Prediction 2: Companies Will Disclose Their Corporate Social Responsibility Programs to Attract and Retain Employees
The focus on people, planet and profits — known as the new triple bottom line —
will become the main way organizations attract and retain new hires. This will be critical because 80% of a sample of 1,800 13-25 year olds want to work for a company that cares about how it impacts and contributes to society. More than half also say they would refuse to work for an irresponsible corporation.
So companies will begin to move beyond corporate philanthropy by integrating Corporate Social Responsibility (CSR) into their core business strategy, and by reporting quantitative goals to current employees, prospective hires and investors.
In the past year in particular, you can see Corporate Social Responsibility becoming more prominent in company strategies.
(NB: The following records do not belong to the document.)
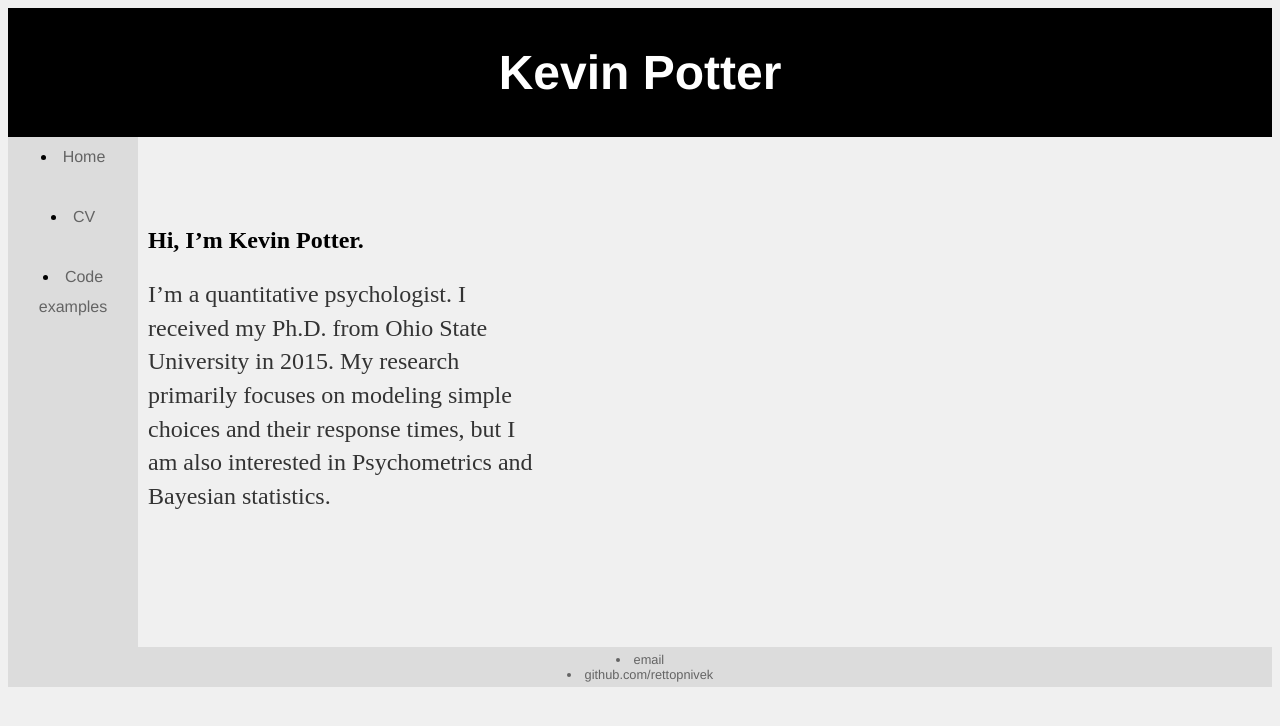
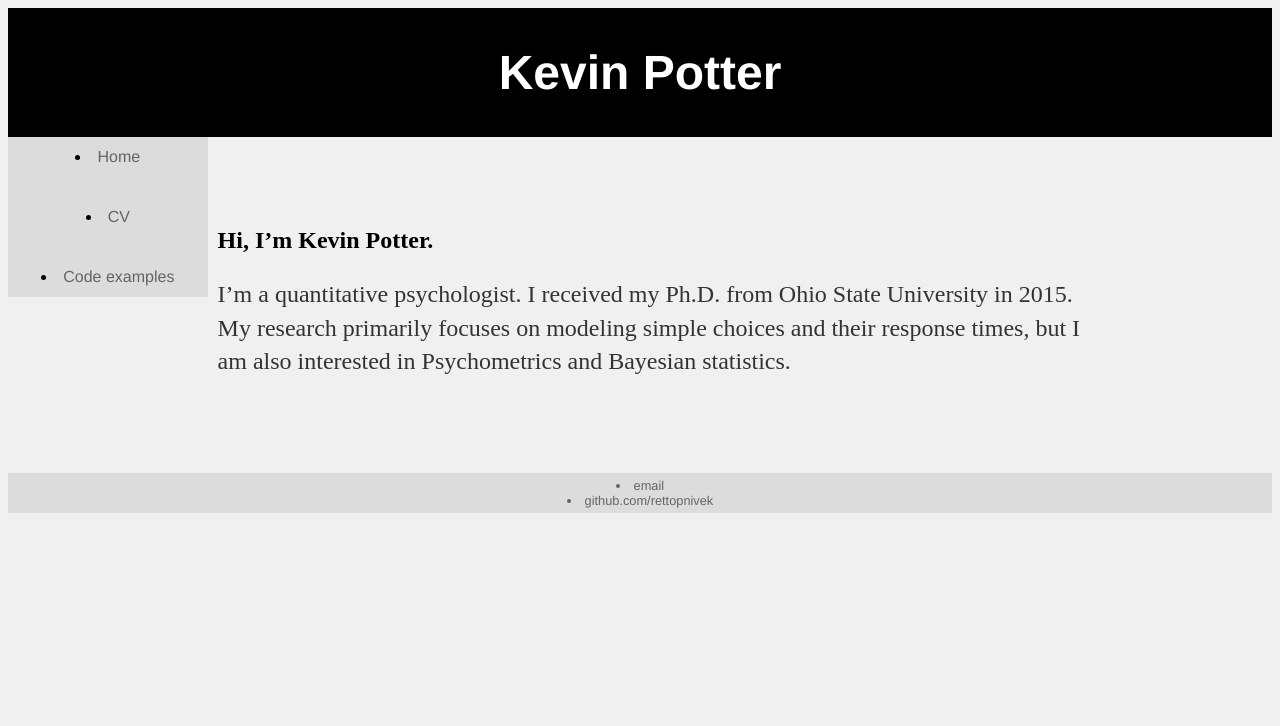
Before and after one commit to rettopnivek/rettopnivek.github.io, a Jekyll site: the page built from index.md, in a window 1280 px wide. Shown: the top 726 px of the page. Built offline with Jekyll 4.4.1, drawn with Linux system fonts in a browser that asks for light colours.

Commit message:
Update main.css

```diff
--- a/css/main.css
+++ b/css/main.css
@@ -9,14 +9,14 @@
     text-align:center;
     line-height:30px;
     background-color:rgb(220,220,220);
-    height:500px;
-    width:120px;
+    height:100%;
+    width:15%;
     float:left;
     padding:5px;
 }
 #section {
     margin: 60px auto;
-    width: 400px;
+    width: 70%;
     float:left;
     padding:10px;
     background-color:rgb(240,240,240);
```
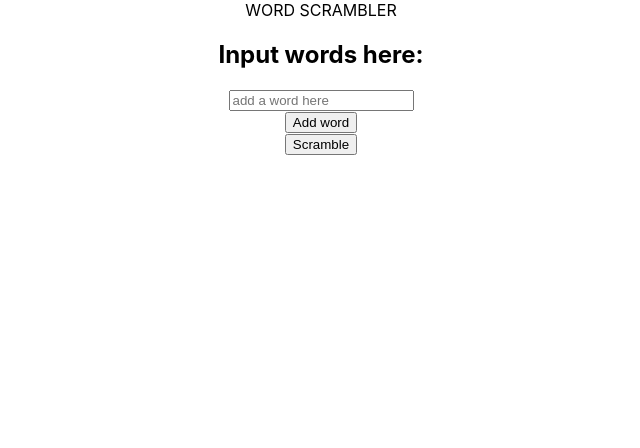
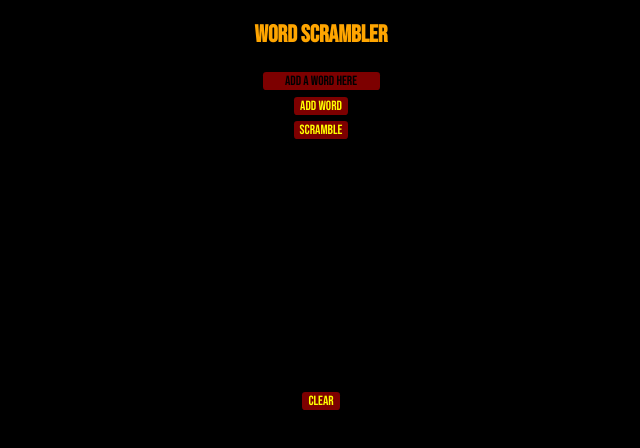
Before and after one commit to danieldenton/word-scrambler, a React (Create React App) app: page / in a window 1280 px wide. Shown: the top 448 px of the page, without its empty margins (319-959 px from the left). Built offline with nearby package versions, Linux system fonts and the light colour scheme.

Commit message:
all functions

```diff
--- a/src/App.css
+++ b/src/App.css
@@ -1,13 +1,62 @@
+@import url('https://fonts.googleapis.com/css2?family=Bebas+Neue&display=swap');
+
+:root {
+  background-color: black;
+  color: rgb(255, 255, 255);
+}
+
+
 .App {
   text-align: center;
+  font-family: 'Bebas Neue';
 }
 
-.input-form {
-  display: flex;
-  flex-direction: column;
+.word-scrambler {
+  color: orange;
 }
 
-.scramble {
+.word-scramble-container {
+  height: 20rem;
+}
+
+.word-div {
+  height: 20rem;
+  width: 20rem;
+}
+
+input {
+  font-family: 'Bebas Neue';
+  background-color: rgb(125, 0, 0);
+  color: yellow;
+  border: none;
+  border-radius: .25em;
+  margin: .25em;
+}
+
+input:focus {
+    outline: none;
+}
+
+input::placeholder {
+  text-align: center;
+    color: black;
+}
+
+.btn {
+  font-family: 'Bebas Neue';
+  background-color: rgb(125, 0, 0);
+  border: none;
+  border-radius: .25em;
+  color: yellow;
+  margin: .25em;
+}
+
+.words {
   display: flex;
-  flex-direction: column;
+  flex-wrap: wrap;
+  flex-direction: row;
+  align-items: center;
+  justify-content: center;
+  padding: 1em;
+  font-size: 1.5em;
 }
--- a/src/App.js
+++ b/src/App.js
@@ -1,25 +1,45 @@
 import { useState } from "react";
 import "./App.css";
 import Words from "./components/Words";
-import ScrambledWords from "./components/ScrambledWords";
 import WordForm from "./components/WordForm";
 import Scrambler from "./components/Scrambler";
 
 export default function App() {
   const [words, setWords] = useState([]);
   const [scramble, setScramble] = useState([]);
+  const [input, setInput] = useState("");
+
+  const handleClear = () => {
+    setWords([]);
+    setScramble([]);
+    setInput("");
+  };
 
   return (
     <div className="App">
-      <header className="word-scrambler">WORD SCRAMBLER</header>
-      <div className="word-div">
-        <WordForm words={words} setWords={setWords} />
+      <h2 className="word-scrambler">WORD SCRAMBLER</h2>
+      <div className="word-scramble-container">
+        <div>
+          <WordForm
+            words={words}
+            setWords={setWords}
+            scramble={scramble}
+            setScramble={setScramble}
+            input={input}
+            setInput={setInput}
+          />
+          <Scrambler words={words} setScramble={setScramble} />
+        </div>
         <Words words={words} />
       </div>
-      <div className="scramble-div">
-        <Scrambler words={words} setScramble={setScramble} />
-        <ScrambledWords scramble={scramble} />
-      </div>
+      <button
+        className="btn"
+        onClick={() => {
+          handleClear();
+        }}
+      >
+        Clear
+      </button>
     </div>
   );
 }
--- a/src/components/ScrambledWords.jsx
+++ /dev/null
@@ -1,7 +0,0 @@
-export default function ScrambledWords({ scramble }) {
-  return (
-    <div className="scrambled-words">
-      <div className="scramble">{scramble}</div>
-    </div>
-  );
-}
--- a/src/components/Scrambler.jsx
+++ b/src/components/Scrambler.jsx
@@ -1,5 +1,3 @@
-import { useState } from "react";
-
 export default function Scrambler({ words, setScramble }) {
   const handleScramble = (a) => {
     for (let i = a.length - 1; i > 0; i--) {
@@ -7,11 +5,11 @@ export default function Scrambler({ words, setScramble }) {
       [a[i], a[j]] = [a[j], a[i]];
     }
     setScramble(a);
-    console.log(a);
   };
 
   return (
     <button
+      className="btn"
       onClick={() => {
         handleScramble(words);
       }}
--- a/src/components/WordForm.jsx
+++ b/src/components/WordForm.jsx
@@ -1,8 +1,13 @@
 import { useState } from "react";
 
-export default function WordForm({ words, setWords }) {
-  const [input, setInput] = useState("");
-
+export default function WordForm({
+  input,
+  setInput,
+  words,
+  setWords,
+  scramble,
+  setScramble,
+}) {
   const handleChange = (e) => {
     setInput(e.target.value);
     console.log(e.target.value);
@@ -10,22 +15,23 @@ export default function WordForm({ words, setWords }) {
 
   const addWord = () => {
     setWords([...words, input]);
+    setScramble([...scramble, input]);
     setInput("");
   };
 
   return (
     <div className="word-form">
-      <h2 className="input-label">Input words here:</h2>
+      <div className="input-div">
         <input
           type="text"
           placeholder="add a word here"
           value={input}
-        className="input"
           onChange={handleChange}
+          ref={(ref) => ref && ref.focus()}
         />
-      <div>
+      </div>
       <button
-          className="submit-btn"
+        className="btn"
         onClick={() => {
           addWord();
         }}
@@ -33,6 +39,5 @@ export default function WordForm({ words, setWords }) {
         Add word
       </button>
     </div>
-    </div>
   );
 }
--- a/src/components/Words.jsx
+++ b/src/components/Words.jsx
@@ -1,10 +1,6 @@
 export default function Words({ words }) {
   const wordsToScramble = words.map((word, index) => {
-    return <div key={index}>{word}</div>;
+    return <div key={index}>{word}&nbsp;</div>;
   });
-  return (
-    <div className="words">
-      <div>{wordsToScramble}</div>
-    </div>
-  );
+  return <div className="words">{wordsToScramble}</div>;
 }
```
Lines whose indentation alone changed are shown as unchanged.
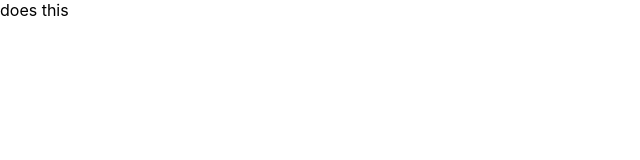
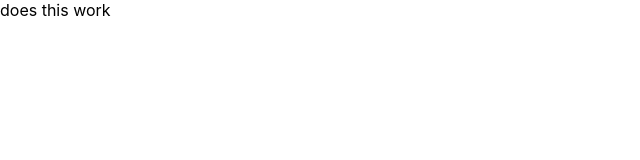
Before and after one commit to noelanimanini/restaurant1, a React (Create React App) app in the folder restuarant1/: page / in a window 1280 px wide. Shown: the top 160 px of the page, without its empty margins (0-640 px from the left). Built offline with nearby package versions, Linux system fonts and the light colour scheme.

Commit message:
deployed the code

```diff
--- a/restuarant1/src/App.js
+++ b/restuarant1/src/App.js
@@ -5,7 +5,7 @@ import ReactDOM from 'react-dom'
 function App() {
   return (
     <div>
-      does this
+      does this work
     </div>
   );
 }
```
Companies “going green” are seeing a difference in their bottom line and are making a good impression. (Read this New York Times article on sustainability translating to profits.)
This is already the case in Great Britain where the law requires companies to provide information and business goals for their CSR programs. For example, the Annual Report of National Grid, an international electricity and gas company, not only includes a review of all CSR projects, but also identifies quantitative business goals such as: achieving an 80% reduction in greenhouse gas emissions by 2050, having 15% of its energy demand from renewable sources by 2020, and defining a global inclusion charter for the organization.
But imposing a legal requirement may not be the real impetus that forces companies to report CSR programs. The Millennials and Gen 2020 will demand companies to be more socially responsible or risk losing valuable talent to a competitor.
CSR is a priority among Millenials. In in Magazine, Jenny Gomez writes that “the ‘Millennials,’ also known as the ‘Y Generation,’ are the driving force behind the trend to use the power of business to create a better world. They are civic minded and 78 million strong.” Companies developing and integrating CSR strategies need to keep in mind that the Millennials are a unique group that has high expectations for the products they purchase, the companies they work for and the companies with which they do business.
Companies are constantly under pressure to provide information pertaining to their CSR, whether the pressure comes from their own stakeholders, shareholders, employees or even the public, as seen in this Greenbiz.com article. (Greenbiz Group is a source for news, opinion, best practices and other resources on the greening of mainstream business.)
How seriously do you take Corporate Social Responsibility?
Do you and the company you currently work for have similar views on the role of CSR?
Would Corporate Social Responsibility be a determining factor in choosing between jobs?